The Bureau of Labor Statistics reported that the numbers of work-related illnesses and injuries suffered by hospital workers are almost double the national average. Almost 50 percent of the 58,000 injuries suffered by hospital workers in 2013 resulted from overexertion. Missouri nurses and nursing assistants may, however, find comfort in knowing that Missouri state laws regulate hospital worker safety. The regulations require safety initiatives to be adopted by medical facilities, including the installation of lifting equipment and proper training in the use of the equipment.
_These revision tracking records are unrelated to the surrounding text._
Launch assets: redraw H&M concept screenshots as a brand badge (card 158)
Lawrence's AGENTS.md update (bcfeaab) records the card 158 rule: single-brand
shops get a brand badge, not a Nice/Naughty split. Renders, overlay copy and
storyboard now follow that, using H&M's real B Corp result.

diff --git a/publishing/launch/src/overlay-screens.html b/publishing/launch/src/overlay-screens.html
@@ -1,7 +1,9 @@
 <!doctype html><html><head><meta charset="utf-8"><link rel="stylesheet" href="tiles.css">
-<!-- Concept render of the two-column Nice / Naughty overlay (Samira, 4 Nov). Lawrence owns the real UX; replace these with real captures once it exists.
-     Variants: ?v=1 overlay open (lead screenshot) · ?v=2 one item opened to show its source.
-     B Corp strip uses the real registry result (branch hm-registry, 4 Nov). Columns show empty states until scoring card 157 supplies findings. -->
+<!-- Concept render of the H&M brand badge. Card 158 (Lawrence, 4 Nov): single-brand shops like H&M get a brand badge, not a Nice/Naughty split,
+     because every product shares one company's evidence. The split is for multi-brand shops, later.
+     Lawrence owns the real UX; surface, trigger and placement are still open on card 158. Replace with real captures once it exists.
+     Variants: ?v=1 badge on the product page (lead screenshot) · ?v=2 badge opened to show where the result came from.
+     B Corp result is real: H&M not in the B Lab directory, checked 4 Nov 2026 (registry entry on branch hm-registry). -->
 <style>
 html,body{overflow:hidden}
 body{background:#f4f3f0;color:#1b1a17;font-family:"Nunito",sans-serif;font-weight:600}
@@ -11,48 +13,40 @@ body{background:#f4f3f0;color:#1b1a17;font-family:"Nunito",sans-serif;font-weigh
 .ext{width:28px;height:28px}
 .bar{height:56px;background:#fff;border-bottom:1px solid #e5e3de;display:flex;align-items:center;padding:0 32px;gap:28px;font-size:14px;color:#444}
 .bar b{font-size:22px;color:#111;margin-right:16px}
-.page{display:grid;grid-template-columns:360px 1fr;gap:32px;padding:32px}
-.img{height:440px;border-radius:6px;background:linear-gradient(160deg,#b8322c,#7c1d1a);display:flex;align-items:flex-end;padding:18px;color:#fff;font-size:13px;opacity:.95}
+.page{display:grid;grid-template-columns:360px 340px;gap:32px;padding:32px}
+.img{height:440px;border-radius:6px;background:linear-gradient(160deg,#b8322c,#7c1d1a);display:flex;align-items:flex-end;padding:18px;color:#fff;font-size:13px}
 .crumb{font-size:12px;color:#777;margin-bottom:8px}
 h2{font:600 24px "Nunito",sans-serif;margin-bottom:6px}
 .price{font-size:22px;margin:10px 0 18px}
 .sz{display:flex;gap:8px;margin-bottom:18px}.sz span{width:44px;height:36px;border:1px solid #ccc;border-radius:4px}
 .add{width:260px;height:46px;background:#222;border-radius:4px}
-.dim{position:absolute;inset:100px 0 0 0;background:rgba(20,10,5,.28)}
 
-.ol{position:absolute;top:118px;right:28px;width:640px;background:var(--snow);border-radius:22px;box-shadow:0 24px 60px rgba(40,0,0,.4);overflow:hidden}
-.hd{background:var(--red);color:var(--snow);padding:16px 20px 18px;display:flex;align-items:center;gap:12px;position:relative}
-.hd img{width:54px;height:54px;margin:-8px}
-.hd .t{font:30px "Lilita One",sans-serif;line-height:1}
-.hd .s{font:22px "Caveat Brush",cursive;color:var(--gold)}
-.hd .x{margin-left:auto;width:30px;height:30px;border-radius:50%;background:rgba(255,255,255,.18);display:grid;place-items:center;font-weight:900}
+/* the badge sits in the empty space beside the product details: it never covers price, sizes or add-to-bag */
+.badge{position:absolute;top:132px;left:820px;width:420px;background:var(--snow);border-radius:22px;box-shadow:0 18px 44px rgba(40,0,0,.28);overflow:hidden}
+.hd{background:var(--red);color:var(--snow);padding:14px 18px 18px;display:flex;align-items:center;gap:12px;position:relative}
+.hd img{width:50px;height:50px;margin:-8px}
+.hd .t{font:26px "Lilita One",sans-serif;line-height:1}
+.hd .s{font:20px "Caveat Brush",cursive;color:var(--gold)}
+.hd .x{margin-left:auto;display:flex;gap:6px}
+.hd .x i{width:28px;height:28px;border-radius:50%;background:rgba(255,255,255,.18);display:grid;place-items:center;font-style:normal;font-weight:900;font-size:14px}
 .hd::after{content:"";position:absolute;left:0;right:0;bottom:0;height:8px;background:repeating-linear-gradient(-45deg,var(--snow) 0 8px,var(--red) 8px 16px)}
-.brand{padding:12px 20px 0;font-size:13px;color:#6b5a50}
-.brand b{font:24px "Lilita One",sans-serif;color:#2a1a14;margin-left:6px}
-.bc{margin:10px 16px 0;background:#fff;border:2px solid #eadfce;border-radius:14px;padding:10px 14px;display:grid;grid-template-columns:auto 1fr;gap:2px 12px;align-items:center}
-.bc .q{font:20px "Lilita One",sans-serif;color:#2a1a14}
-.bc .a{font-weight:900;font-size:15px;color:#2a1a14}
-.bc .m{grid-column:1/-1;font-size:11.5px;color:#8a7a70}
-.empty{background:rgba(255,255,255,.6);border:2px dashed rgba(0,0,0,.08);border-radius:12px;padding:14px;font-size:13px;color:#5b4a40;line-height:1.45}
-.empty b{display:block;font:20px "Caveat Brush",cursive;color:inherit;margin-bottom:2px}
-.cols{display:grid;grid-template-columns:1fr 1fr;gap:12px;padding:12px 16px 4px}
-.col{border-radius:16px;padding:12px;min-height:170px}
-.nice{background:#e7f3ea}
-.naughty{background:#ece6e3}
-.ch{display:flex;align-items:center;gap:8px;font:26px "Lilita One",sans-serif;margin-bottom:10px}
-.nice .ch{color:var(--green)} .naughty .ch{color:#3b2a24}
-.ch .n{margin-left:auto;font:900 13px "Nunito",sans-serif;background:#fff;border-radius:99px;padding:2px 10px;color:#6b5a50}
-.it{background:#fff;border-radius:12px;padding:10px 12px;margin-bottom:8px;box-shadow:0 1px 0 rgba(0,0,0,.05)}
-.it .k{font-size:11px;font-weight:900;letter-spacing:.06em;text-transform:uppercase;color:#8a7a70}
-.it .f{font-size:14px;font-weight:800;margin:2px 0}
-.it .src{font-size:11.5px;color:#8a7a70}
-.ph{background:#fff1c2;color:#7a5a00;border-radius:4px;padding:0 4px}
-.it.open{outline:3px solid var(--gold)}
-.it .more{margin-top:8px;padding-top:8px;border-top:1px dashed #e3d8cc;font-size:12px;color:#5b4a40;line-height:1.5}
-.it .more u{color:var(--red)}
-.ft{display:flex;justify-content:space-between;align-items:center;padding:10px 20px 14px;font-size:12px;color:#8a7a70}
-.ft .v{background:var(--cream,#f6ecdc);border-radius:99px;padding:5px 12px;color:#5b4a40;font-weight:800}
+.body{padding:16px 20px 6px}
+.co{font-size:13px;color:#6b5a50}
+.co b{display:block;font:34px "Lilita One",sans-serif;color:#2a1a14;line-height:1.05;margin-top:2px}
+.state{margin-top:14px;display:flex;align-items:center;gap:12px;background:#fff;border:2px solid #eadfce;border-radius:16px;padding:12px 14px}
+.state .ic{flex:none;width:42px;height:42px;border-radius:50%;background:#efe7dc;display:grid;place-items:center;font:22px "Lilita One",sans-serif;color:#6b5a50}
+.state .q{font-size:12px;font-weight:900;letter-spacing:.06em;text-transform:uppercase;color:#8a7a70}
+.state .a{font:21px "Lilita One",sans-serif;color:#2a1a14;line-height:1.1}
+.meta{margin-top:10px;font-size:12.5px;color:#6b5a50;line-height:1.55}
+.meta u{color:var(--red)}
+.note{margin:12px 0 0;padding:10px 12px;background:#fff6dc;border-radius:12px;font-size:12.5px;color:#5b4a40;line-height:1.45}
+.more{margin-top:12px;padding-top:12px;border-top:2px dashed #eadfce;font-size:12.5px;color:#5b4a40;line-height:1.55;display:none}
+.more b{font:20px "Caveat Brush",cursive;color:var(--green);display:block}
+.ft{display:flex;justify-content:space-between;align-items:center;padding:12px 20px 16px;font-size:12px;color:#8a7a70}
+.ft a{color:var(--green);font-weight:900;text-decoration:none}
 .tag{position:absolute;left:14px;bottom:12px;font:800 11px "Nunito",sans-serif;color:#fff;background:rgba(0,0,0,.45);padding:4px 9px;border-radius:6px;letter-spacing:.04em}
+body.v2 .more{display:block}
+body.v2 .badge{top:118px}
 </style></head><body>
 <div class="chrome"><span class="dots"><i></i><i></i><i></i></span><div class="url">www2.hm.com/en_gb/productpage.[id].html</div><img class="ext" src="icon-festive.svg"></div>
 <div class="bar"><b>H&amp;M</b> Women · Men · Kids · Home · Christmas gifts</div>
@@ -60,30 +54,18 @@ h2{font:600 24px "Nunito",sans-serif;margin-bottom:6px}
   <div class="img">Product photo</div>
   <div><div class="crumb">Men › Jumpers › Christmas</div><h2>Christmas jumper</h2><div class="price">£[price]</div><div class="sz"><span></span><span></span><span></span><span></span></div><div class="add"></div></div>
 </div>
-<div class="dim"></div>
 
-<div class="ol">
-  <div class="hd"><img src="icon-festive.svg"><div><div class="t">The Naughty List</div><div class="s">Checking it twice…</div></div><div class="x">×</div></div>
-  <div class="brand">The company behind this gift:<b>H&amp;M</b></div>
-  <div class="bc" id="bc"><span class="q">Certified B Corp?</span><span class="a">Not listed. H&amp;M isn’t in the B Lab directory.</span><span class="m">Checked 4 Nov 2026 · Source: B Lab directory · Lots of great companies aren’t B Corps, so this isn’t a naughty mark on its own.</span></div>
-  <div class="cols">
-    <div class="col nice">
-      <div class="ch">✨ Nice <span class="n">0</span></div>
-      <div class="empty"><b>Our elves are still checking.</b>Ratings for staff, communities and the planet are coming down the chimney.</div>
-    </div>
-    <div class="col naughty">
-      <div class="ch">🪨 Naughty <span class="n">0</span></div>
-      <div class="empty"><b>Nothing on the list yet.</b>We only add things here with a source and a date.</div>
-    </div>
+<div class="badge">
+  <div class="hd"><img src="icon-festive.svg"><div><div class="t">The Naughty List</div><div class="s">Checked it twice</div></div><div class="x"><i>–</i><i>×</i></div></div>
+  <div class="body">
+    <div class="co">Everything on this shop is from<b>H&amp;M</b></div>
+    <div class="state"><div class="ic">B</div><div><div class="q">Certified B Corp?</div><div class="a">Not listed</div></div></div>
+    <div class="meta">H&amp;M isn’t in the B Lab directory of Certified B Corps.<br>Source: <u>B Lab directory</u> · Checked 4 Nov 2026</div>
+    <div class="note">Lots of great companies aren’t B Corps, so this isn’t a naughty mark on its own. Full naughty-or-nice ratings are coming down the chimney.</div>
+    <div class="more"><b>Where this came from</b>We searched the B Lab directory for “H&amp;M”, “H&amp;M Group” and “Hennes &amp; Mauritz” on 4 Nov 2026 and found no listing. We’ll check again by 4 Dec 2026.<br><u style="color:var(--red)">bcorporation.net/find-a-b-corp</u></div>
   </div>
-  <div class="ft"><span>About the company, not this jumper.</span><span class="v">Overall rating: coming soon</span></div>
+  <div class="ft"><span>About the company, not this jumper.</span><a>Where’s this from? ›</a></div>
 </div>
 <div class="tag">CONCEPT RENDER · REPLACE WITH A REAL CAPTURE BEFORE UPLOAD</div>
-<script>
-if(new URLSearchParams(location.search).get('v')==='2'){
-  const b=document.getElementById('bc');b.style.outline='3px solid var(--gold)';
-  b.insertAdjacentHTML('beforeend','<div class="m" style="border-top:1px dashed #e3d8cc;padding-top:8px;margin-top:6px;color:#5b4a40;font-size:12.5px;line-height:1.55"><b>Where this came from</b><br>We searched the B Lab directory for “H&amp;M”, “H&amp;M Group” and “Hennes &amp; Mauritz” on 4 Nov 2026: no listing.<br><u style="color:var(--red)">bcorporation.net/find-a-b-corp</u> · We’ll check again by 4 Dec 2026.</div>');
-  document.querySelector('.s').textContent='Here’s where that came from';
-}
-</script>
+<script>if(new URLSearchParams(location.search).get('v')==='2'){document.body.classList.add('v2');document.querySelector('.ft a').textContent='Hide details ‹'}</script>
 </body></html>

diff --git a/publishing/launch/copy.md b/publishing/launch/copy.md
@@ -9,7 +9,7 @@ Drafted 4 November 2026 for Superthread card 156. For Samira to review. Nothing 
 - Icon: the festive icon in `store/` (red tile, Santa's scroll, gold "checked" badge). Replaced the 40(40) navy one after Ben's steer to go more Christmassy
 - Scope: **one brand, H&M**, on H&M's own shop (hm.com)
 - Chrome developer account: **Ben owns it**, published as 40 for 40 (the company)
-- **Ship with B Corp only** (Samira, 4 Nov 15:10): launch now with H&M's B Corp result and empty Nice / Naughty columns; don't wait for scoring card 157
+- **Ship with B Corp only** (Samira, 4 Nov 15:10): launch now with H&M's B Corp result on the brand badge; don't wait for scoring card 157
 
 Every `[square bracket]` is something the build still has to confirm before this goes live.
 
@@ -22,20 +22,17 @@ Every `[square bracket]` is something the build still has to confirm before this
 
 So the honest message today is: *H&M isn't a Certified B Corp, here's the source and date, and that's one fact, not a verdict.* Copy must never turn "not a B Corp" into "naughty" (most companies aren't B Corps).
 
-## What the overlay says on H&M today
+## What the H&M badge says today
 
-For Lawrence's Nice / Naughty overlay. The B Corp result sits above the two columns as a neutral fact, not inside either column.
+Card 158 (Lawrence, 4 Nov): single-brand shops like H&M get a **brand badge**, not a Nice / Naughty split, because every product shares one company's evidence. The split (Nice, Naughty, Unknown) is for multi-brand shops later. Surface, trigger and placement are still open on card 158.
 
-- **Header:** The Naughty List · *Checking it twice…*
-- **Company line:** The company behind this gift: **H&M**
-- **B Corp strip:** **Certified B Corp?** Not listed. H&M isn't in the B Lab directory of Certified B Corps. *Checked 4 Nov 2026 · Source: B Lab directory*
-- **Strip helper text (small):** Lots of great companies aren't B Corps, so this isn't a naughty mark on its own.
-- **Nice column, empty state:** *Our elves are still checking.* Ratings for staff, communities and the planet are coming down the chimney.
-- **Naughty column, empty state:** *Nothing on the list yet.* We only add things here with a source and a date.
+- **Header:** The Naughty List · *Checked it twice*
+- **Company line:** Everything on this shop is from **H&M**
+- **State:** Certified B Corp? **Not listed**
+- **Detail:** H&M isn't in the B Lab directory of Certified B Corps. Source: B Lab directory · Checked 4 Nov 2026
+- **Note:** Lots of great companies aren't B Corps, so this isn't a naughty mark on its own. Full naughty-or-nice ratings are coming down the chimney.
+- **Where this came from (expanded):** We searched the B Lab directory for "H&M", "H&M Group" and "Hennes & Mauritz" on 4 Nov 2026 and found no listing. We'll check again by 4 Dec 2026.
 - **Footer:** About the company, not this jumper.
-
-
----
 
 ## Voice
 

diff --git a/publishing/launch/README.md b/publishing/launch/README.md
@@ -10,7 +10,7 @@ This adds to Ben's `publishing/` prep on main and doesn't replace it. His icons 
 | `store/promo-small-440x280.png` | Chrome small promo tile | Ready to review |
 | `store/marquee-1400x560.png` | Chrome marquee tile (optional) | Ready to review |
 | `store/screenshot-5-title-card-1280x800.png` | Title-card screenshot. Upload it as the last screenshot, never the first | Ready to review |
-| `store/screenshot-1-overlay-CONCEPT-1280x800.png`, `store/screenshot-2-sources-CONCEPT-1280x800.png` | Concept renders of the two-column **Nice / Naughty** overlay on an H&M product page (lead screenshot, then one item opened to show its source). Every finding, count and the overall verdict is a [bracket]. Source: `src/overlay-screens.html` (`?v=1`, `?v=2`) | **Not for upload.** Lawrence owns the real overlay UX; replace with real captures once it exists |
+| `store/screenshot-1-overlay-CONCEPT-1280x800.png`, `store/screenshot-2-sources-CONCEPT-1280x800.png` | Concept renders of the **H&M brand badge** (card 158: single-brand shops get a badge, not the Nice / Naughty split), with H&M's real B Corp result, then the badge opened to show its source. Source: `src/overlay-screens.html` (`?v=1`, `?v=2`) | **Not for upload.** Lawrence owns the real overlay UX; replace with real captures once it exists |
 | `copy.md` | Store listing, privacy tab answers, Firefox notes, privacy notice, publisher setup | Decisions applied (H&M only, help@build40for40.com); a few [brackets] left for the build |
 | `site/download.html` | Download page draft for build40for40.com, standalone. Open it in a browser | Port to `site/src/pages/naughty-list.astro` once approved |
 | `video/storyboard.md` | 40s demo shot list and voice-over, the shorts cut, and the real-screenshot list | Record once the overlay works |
The safe patient handling regulations came into effect in 2011, but the safety of medical personnel received little consideration prior to that date. Because most of the injuries that are suffered cause health deterioration over time, many older workers live with the consequences of injuries, such as back and leg injuries, that had developed over years of overexertion. Some workers report that they had to retire from their positions prematurely because of the extent of the damage done.
Patient lifting is one of the activities that causes the majority of injuries. It is reported that repeated lifting of weights in excess of 35 pounds exceeds the biochemical capabilities of a worker. Research shows that an eight-hour shift requires a nurse to lift about 1.8 tons, while the weight lifted by technicians or nursing assistants in a shift can be up to five tons. It is, therefore, surprising that the regulations were only instituted four years ago.
Nevertheless, an emergency situation, such as a patient falling to the floor, may force a hospital worker to lift a heavy patient without the help of lifting equipment. The fall may have occurred in an area where no overhead lifting equipment is available, and fetching mobile equipment may be too time-consuming. Similarly, many other injuries may continue to occur and may lead to expensive medical costs and extended periods away from work. Fortunately, medical workers in Missouri are entitled to pursue workers’ compensation benefits that typically cover medical expenses and some level of lost wages.
Source: stltoday.com, “Hospitals say efforts improving to prevent nurses’ injuries“, Michele Munz, Aug. 30, 2015